The example would be a lot of my patients say, “Well, if I take on the Spoon Theory, I have never got enough spoons to do ERP. It’s just too hard.” I’ll say, “You need to do ERP so that you can get your spoons back. Because these compulsions are taking up a lot of your time, or your depression is taking up a lot of your time. We have to do your calm work. For your future self, something else has to go. Something else has to go.” That might be that you don’t get as much exercise. Or like I said, you get a meal service, or that you get your laundry done, or you slow down a little, or you don’t see as many friends on the weekend.
A lot for me has been in COVID. As COVID has started to loosen up a little, it’s also going, “Wow, I’m feeling a little overwhelmed by all the social events.” I still think I need to be protective of my spoons here. Not that I’m avoiding them at all, I’m just making logical, compassionate, informed decisions based on the facts of the spoons that I have.
So I want you to think about this. Again, this is not science. I’m not saying ten spoons is all you get and all this stuff. It’s not a science, it’s a concept. I want you to think about it and see how it applies to you, because having a mental illness qualifies you for being someone who needs to take care of their spoons. Some people don’t like the spoon concept and they prefer to use it like a cup. Like my cup is full of energy, or it’s low on energy. How can I manage my energy levels? That’s fine too. It doesn’t have to be in this method. I just want you to think about how you can manage your exhaustion without letting everything go.

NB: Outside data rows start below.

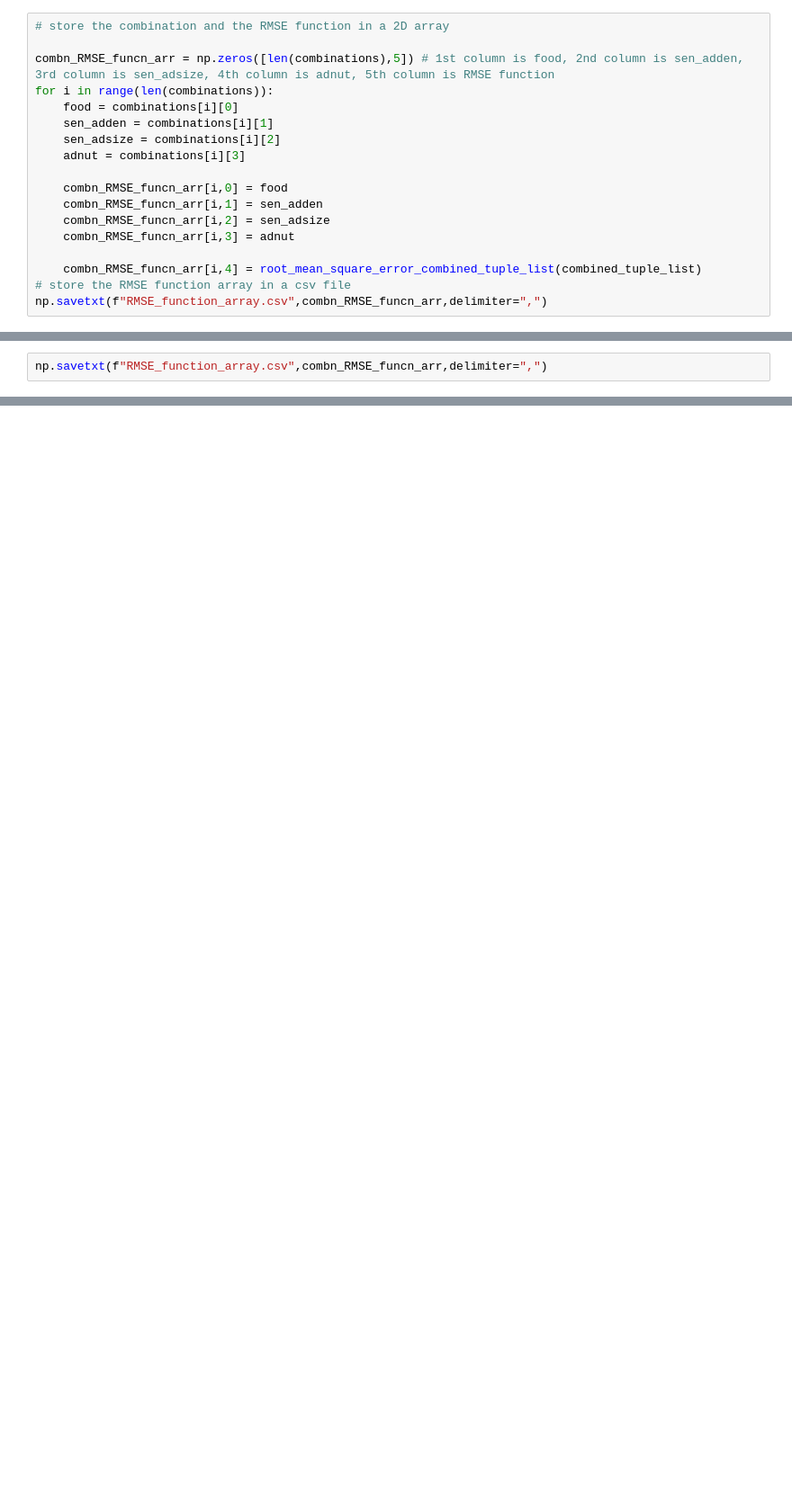
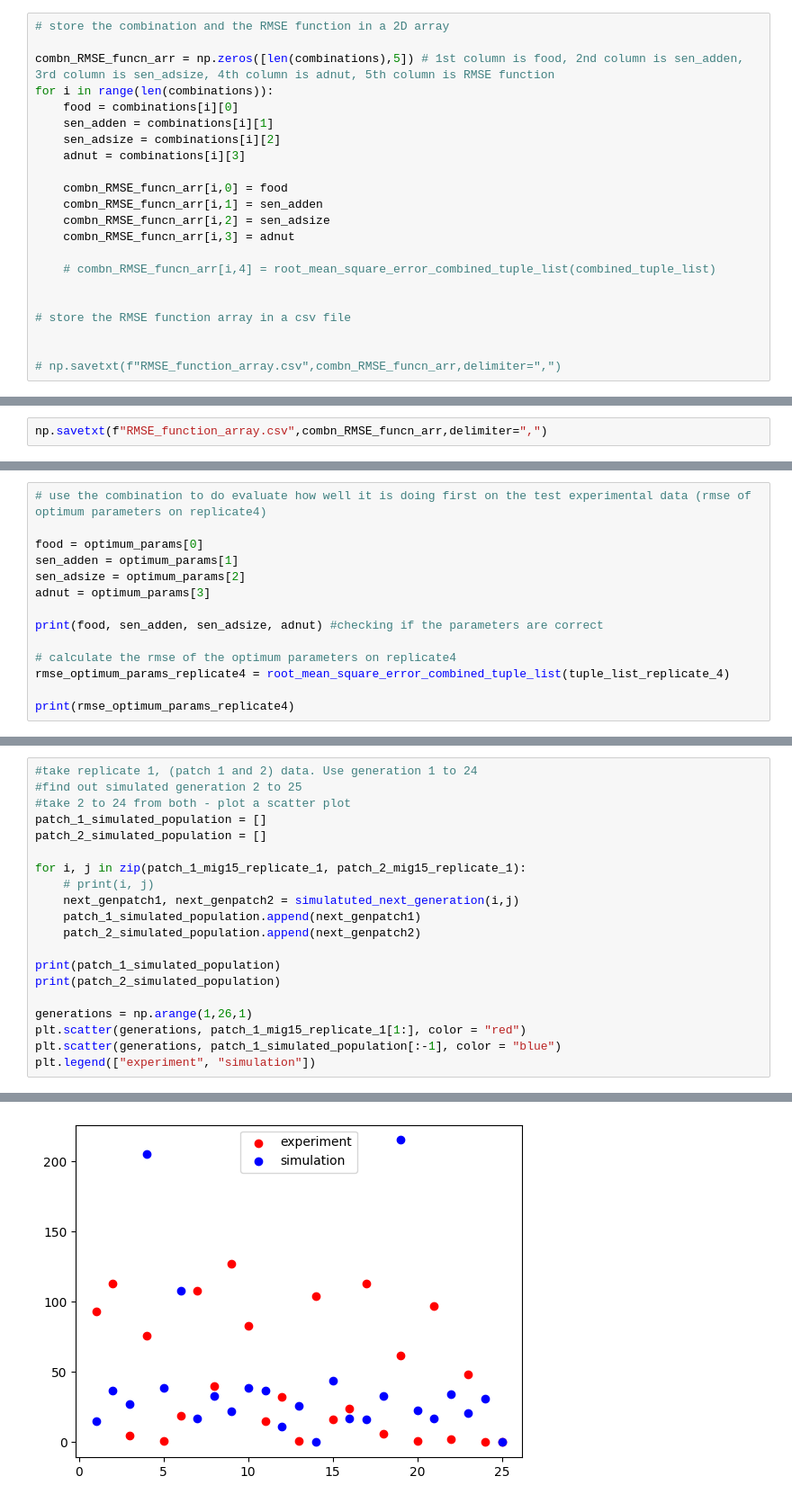
Before and after one commit to Akilan-R/Dros_MetaPop_Dynamics, a Jupyter notebook: adult_recursion_2_exp_vs_simul.ipynb, the cells around one changed output, grey strips where cells are left out. Shown at 90% size. Saved outputs shown, nothing was run; the diff lists cells and outputs as text; blank space fills up the shorter version.

Commit message:
created scatter plot to visualise differences. Modified lh lh data

```diff
--- a/adult_recursion_2_exp_vs_simul.ipynb
+++ b/adult_recursion_2_exp_vs_simul.ipynb
@@ -251,6 +258,10 @@ for i in range(len(combinations)):
     combn_RMSE_funcn_arr[i,2] = sen_adsize
     combn_RMSE_funcn_arr[i,3] = adnut
 
-    combn_RMSE_funcn_arr[i,4] = root_mean_square_error_combined_tuple_list(combined_tuple_list)
+    # combn_RMSE_funcn_arr[i,4] = root_mean_square_error_combined_tuple_list(combined_tuple_list)
+
+
 # store the RMSE function array in a csv file
-np.savetxt(f"RMSE_function_array.csv",combn_RMSE_funcn_arr,delimiter=",")
+
+
+# np.savetxt(f"RMSE_function_array.csv",combn_RMSE_funcn_arr,delimiter=",")
@@ -271,0 +290,14 @@ np.savetxt(f"RMSE_function_array.csv",combn_RMSE_funcn_arr,delimiter=",")
+# %%
+# use the combination to do evaluate how well it is doing first on the test experimental data (rmse of optimum parameters on replicate4)
+
+food = optimum_params[0]
+sen_adden = optimum_params[1]
+sen_adsize = optimum_params[2]
+adnut = optimum_params[3]
+
+print(food, sen_adden, sen_adsize, adnut) #checking if the parameters are correct
+
+# calculate the rmse of the optimum parameters on replicate4
+rmse_optimum_params_replicate4 = root_mean_square_error_combined_tuple_list(tuple_list_replicate_4)
+
+print(rmse_optimum_params_replicate4)
@@ -271,0 +373,21 @@ np.savetxt(f"RMSE_function_array.csv",combn_RMSE_funcn_arr,delimiter=",")
+# %%
+#take replicate 1, (patch 1 and 2) data. Use generation 1 to 24
+#find out simulated generation 2 to 25
+#take 2 to 24 from both - plot a scatter plot
+patch_1_simulated_population = []
+patch_2_simulated_population = []
+
+for i, j in zip(patch_1_mig15_replicate_1, patch_2_mig15_replicate_1):
+    # print(i, j)
+    next_genpatch1, next_genpatch2 = simulatuted_next_generation(i,j)
+    patch_1_simulated_population.append(next_genpatch1)
+    patch_2_simulated_population.append(next_genpatch2)
+
+print(patch_1_simulated_population)
+print(patch_2_simulated_population)
+
+generations = np.arange(1,26,1)
+plt.scatter(generations, patch_1_mig15_replicate_1[1:], color = "red")
+plt.scatter(generations, patch_1_simulated_population[:-1], color = "blue")
+plt.legend(["experiment", "simulation"])
+# %% [output]
@@ -271,0 +397 @@ np.savetxt(f"RMSE_function_array.csv",combn_RMSE_funcn_arr,delimiter=",")
+[figure, added]
```
Also changed, not shown: parts of 11 cells of this notebook, 2 other files.
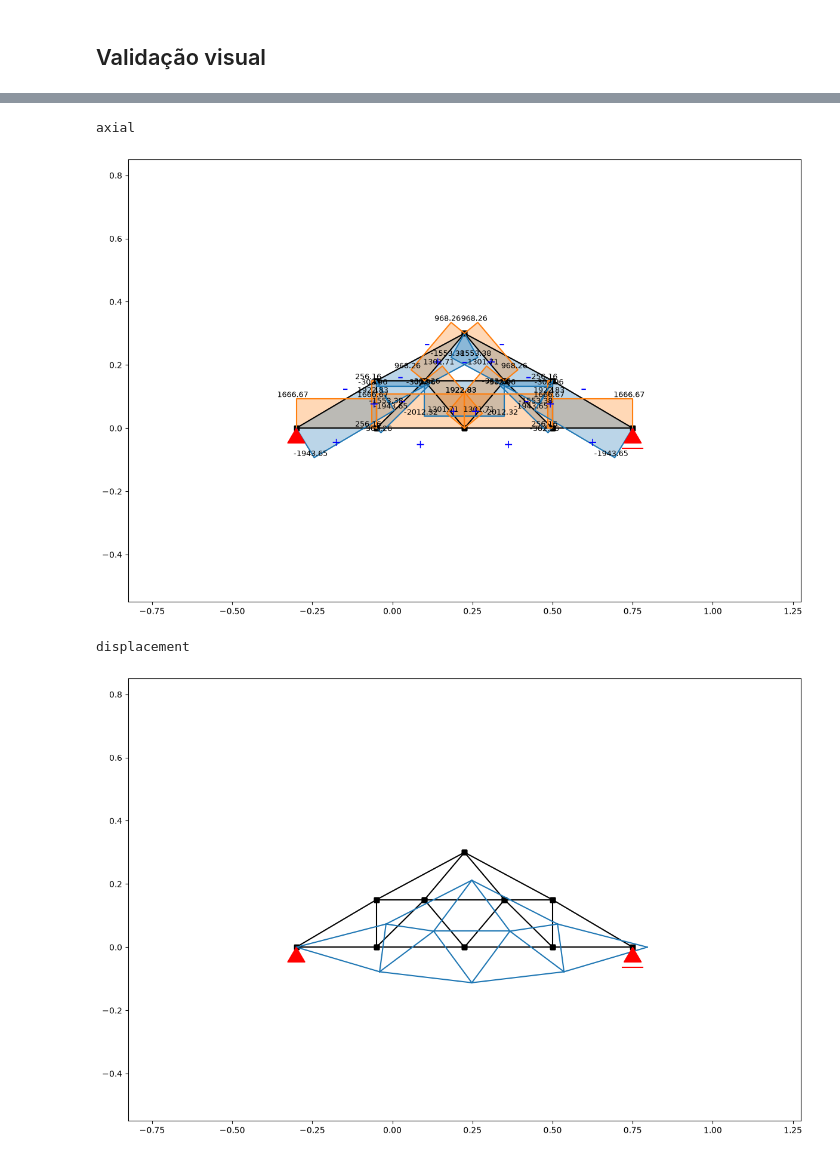
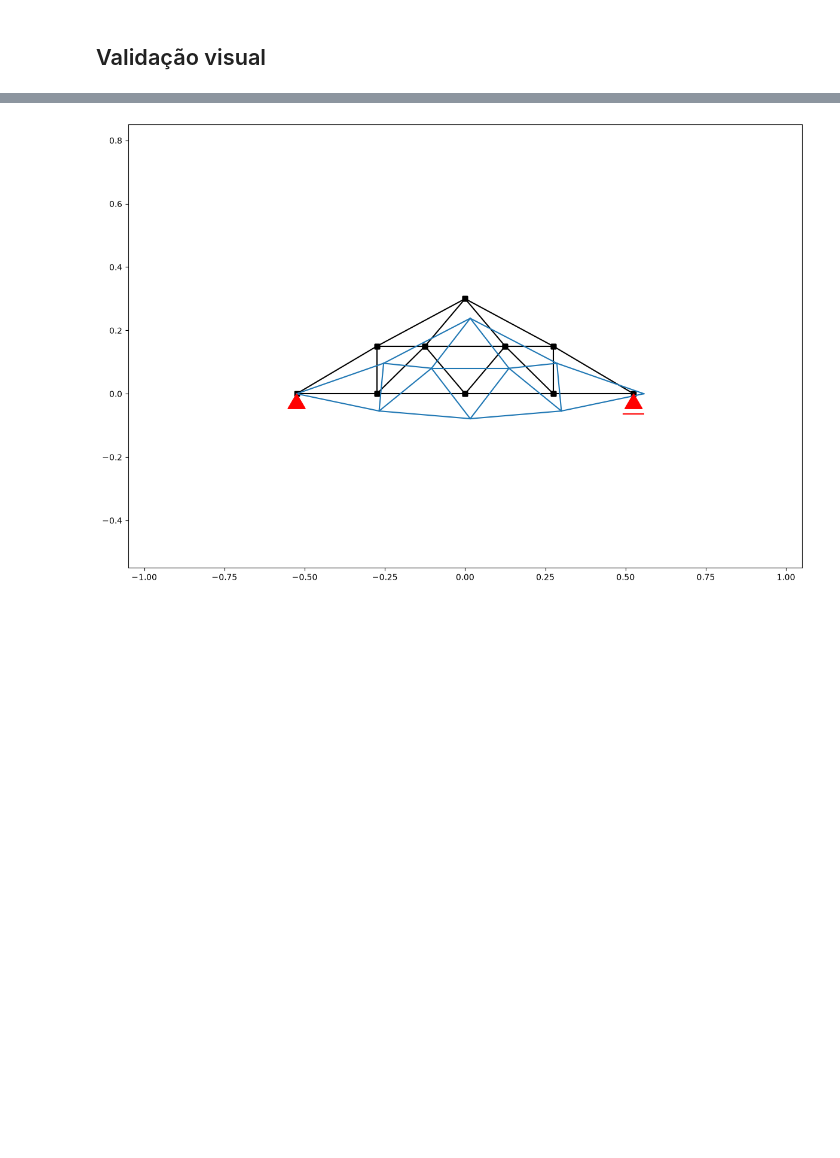
Before and after one commit to aliranTi/ftool-parser-python, a Jupyter notebook: notebook.ipynb, the cells around one changed output, grey strips where cells are left out. Cells and saved outputs as stored; diff of their text form; code cells hidden in the pictures; blank space fills up the shorter version.

```diff
--- a/notebook.ipynb
+++ b/notebook.ipynb
@@ -46,9 +51,9 @@ expected_models = {
         "loaded": (3.5, 2.25), "load_fy": -367.88,
     },
     "ponte_3.ftl": {
-        "dimensions": 4, "nodes": 10, "members": 19,
-        "pinned": (-0.3, 0.0), "roller": (0.75, 0.0),
-        "loaded": (0.225, 0.0), "load_fy": -2_000.0,
+        "dimensions": 0, "nodes": 10, "members": 19,
+        "pinned": (-0.525, 0.0), "roller": (0.525, 0.0),
+        "loaded": (0.0, 0.0), "load_fy": -2_000.0,
     },
 }
 
@@ -342,11 +347,6 @@ ponte_3.ftl
 # %%
 analysis = analyses["ponte_3.ftl"]
 
-for result in ("axial", "displacement"):
-    print(result)
-    plot_anastruct_result(analysis, result, verbosity=0)
+plot_anastruct_result(analysis, "displacement", verbosity=0)
 # %% [output]
-axial
-[figure, old version]
+[figure, new version]
-displacement
-[figure, removed]
```
Also changed, not shown: parts of 8 cells of this notebook, 9 other files.
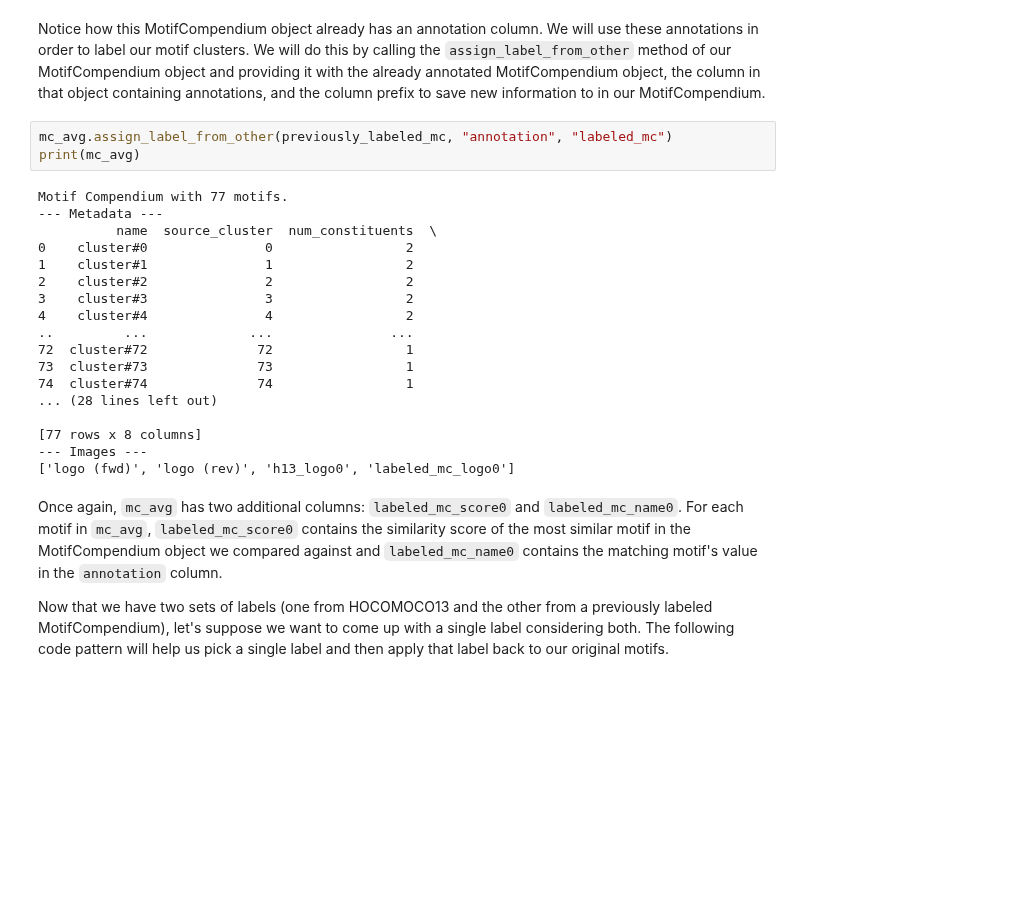
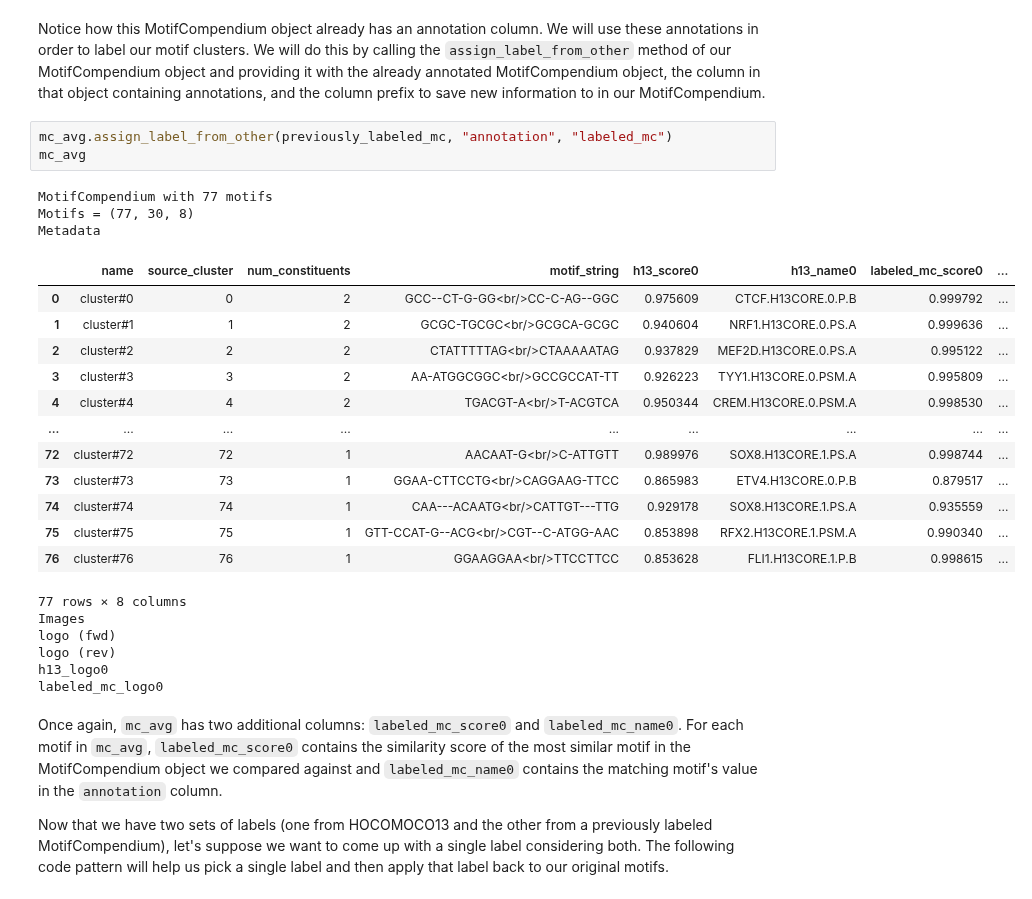
Before and after one commit to kundajelab/MotifCompendium, a Jupyter notebook: tutorials/1_basic_usage.ipynb, the cells around one changed output. Drawn from its saved outputs; the diff is of its cells as text; blank space fills up the shorter version.

```diff
--- a/tutorials/1_basic_usage.ipynb
+++ b/tutorials/1_basic_usage.ipynb
@@ -263,25 +268,29 @@ Motif Compendium with 6167 motifs.
 Notice how this MotifCompendium object already has an annotation column. We will use these annotations in order to label our motif clusters. We will do this by calling the `assign_label_from_other` method of our MotifCompendium object and providing it with the already annotated MotifCompendium object, the column in that object containing annotations, and the column prefix to save new information to in our MotifCompendium.
 # %%
 mc_avg.assign_label_from_other(previously_labeled_mc, "annotation", "labeled_mc")
-print(mc_avg)
+mc_avg
 # %% [output]
-Motif Compendium with 77 motifs.
---- Metadata ---
-          name  source_cluster  num_constituents  \
-0    cluster#0               0                 2
-1    cluster#1               1                 2
-2    cluster#2               2                 2
-3    cluster#3               3                 2
-4    cluster#4               4                 2
-..         ...             ...               ...
-72  cluster#72              72                 1
-73  cluster#73              73                 1
-74  cluster#74              74                 1
-... (28 lines left out)
-
-[77 rows x 8 columns]
---- Images ---
-['logo (fwd)', 'logo (rev)', 'h13_logo0', 'labeled_mc_logo0']
+MotifCompendium with 77 motifs
+Motifs = (77, 30, 8)
+Metadata
+|  | name | source_cluster | num_constituents | motif_string | h13_score0 | h13_name0 | labeled_mc_score0 | ... |
+| 0 | cluster#0 | 0 | 2 | GCC--CT-G-GG<br/>CC-C-AG--GGC | 0.975609 | CTCF.H13CORE.0.P.B | 0.999792 | ... |
+| 1 | cluster#1 | 1 | 2 | GCGC-TGCGC<br/>GCGCA-GCGC | 0.940604 | NRF1.H13CORE.0.PS.A | 0.999636 | ... |
+| 2 | cluster#2 | 2 | 2 | CTATTTTTAG<br/>CTAAAAATAG | 0.937829 | MEF2D.H13CORE.0.PS.A | 0.995122 | ... |
+| 3 | cluster#3 | 3 | 2 | AA-ATGGCGGC<br/>GCCGCCAT-TT | 0.926223 | TYY1.H13CORE.0.PSM.A | 0.995809 | ... |
+| 4 | cluster#4 | 4 | 2 | TGACGT-A<br/>T-ACGTCA | 0.950344 | CREM.H13CORE.0.PSM.A | 0.998530 | ... |
+| ... | ... | ... | ... | ... | ... | ... | ... | ... |
+| 72 | cluster#72 | 72 | 1 | AACAAT-G<br/>C-ATTGTT | 0.989976 | SOX8.H13CORE.1.PS.A | 0.998744 | ... |
+| 73 | cluster#73 | 73 | 1 | GGAA-CTTCCTG<br/>CAGGAAG-TTCC | 0.865983 | ETV4.H13CORE.0.P.B | 0.879517 | ... |
+| 74 | cluster#74 | 74 | 1 | CAA---ACAATG<br/>CATTGT---TTG | 0.929178 | SOX8.H13CORE.1.PS.A | 0.935559 | ... |
+| 75 | cluster#75 | 75 | 1 | GTT-CCAT-G--ACG<br/>CGT--C-ATGG-AAC | 0.853898 | RFX2.H13CORE.1.PSM.A | 0.990340 | ... |
+| 76 | cluster#76 | 76 | 1 | GGAAGGAA<br/>TTCCTTCC | 0.853628 | FLI1.H13CORE.1.P.B | 0.998615 | ... |
+77 rows × 8 columns
+Images
+logo (fwd)
+logo (rev)
+h13_logo0
+labeled_mc_logo0
 # %% [markdown]
 Once again, `mc_avg` has two additional columns: `labeled_mc_score0` and `labeled_mc_name0`. For each motif in `mc_avg`, `labeled_mc_score0` contains the similarity score of the most similar motif in the MotifCompendium object we compared against and `labeled_mc_name0` contains the matching motif's value in the `annotation` column.
 
```
Also changed, not shown: parts of 10 cells of this notebook, 1 other file.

The alternative is, get really clear on what has to get done and what matters to you and rearrange the rest of it. Let some of it go. Don’t please all the people. Don’t please anybody. For me, again, I’m really trying to not think black and white, because that uses up spoons that I don’t have. Not to think catastrophic thoughts, like telling myself bad stuff is going to happen. I’m trying to not engage in that thinking because that uses up spoons that I don’t have. Not ruminating about something I’m angry about. No, I don’t have the spoons for that. The compassionate thing to do right now is to search the internet or to do what you enjoy. Do some crafts or take a nap, read, sit in nature, go slow walk, call a friend, whatever fills up your cup.
All right. That was a lot. I think what I’m going to say here is, a big piece of that is acceptance. That when you’re exhausted because you’re handling a medical or mental or physical disorder, it’s changing your expectations to more realistic expectations and accepting where you are, dropping the shoulds, dropping the I should and I could and all the things and start to take care of you. Start to ask for help.
I love you. That being said, you know what I’m going to say. It’s a beautiful day to do hard things, folks, and managing your exhaustion is a hard thing. Saying no is a hard thing. Saying yes is a hard thing. Please take care of yourself. Please honor what your body needs.
Sending you all love. I’m here for you. I’m loving on you. I am shouting you on. Thank you for joining me for 30 days. Do not give up. This is a 31-day challenge, but I ask that you take it for the next 31 years or 61 years or 91 years, or multiply, multiply, multiply. Do not give up on this practice. This is life. We have to do this work.
All right. Love you guys. Bye.